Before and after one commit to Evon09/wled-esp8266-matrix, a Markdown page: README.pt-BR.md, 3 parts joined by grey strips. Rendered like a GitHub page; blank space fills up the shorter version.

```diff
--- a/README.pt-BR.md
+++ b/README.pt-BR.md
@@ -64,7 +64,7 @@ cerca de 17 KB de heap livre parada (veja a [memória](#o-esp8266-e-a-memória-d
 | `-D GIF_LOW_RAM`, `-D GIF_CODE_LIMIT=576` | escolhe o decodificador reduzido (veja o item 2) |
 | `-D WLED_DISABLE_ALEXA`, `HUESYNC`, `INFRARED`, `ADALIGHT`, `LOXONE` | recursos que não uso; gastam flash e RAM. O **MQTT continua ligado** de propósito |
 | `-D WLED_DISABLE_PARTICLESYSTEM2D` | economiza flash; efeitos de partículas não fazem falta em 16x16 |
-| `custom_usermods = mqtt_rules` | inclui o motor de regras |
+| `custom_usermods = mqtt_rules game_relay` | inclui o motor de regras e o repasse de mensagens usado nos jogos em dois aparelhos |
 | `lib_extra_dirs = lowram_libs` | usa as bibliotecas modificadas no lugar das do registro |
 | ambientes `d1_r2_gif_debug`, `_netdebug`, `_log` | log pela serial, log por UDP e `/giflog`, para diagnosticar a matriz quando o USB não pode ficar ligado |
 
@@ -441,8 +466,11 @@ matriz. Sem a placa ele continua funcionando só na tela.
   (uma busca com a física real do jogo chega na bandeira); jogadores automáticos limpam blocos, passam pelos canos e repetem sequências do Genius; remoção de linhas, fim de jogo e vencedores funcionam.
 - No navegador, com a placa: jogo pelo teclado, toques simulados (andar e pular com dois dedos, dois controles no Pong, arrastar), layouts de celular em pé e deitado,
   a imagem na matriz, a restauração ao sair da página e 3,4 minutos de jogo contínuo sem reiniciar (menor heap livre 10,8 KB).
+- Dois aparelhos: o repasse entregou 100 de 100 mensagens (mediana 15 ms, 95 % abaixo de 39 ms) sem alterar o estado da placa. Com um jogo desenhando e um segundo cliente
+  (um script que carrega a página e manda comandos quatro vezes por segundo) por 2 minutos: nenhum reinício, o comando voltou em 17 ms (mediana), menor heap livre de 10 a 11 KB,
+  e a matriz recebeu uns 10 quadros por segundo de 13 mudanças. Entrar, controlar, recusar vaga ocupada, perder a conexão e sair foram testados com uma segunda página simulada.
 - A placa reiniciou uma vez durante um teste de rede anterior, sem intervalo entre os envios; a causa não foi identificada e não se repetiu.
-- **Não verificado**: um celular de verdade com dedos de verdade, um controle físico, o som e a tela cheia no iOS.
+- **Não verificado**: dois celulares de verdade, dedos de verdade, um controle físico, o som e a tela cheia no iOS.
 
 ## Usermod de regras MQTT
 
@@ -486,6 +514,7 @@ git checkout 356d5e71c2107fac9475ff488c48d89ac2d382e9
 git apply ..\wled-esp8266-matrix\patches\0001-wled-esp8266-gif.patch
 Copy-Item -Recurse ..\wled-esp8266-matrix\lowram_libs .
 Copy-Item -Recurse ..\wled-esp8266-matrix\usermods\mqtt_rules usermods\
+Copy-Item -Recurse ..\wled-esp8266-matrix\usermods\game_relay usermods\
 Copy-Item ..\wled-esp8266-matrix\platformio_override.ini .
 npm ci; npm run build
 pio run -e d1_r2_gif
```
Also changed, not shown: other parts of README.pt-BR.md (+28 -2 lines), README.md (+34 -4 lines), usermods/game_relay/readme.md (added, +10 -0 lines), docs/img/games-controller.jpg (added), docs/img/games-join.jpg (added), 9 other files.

» WHAT THE EXERCISE ASKS
List the lines of the entries that include "Copy".

» RESULT
 Copy-Item -Recurse ..\wled-esp8266-matrix\lowram_libs .
 Copy-Item -Recurse ..\wled-esp8266-matrix\usermods\mqtt_rules usermods\
+Copy-Item -Recurse ..\wled-esp8266-matrix\usermods\game_relay usermods\
 Copy-Item ..\wled-esp8266-matrix\platformio_override.ini .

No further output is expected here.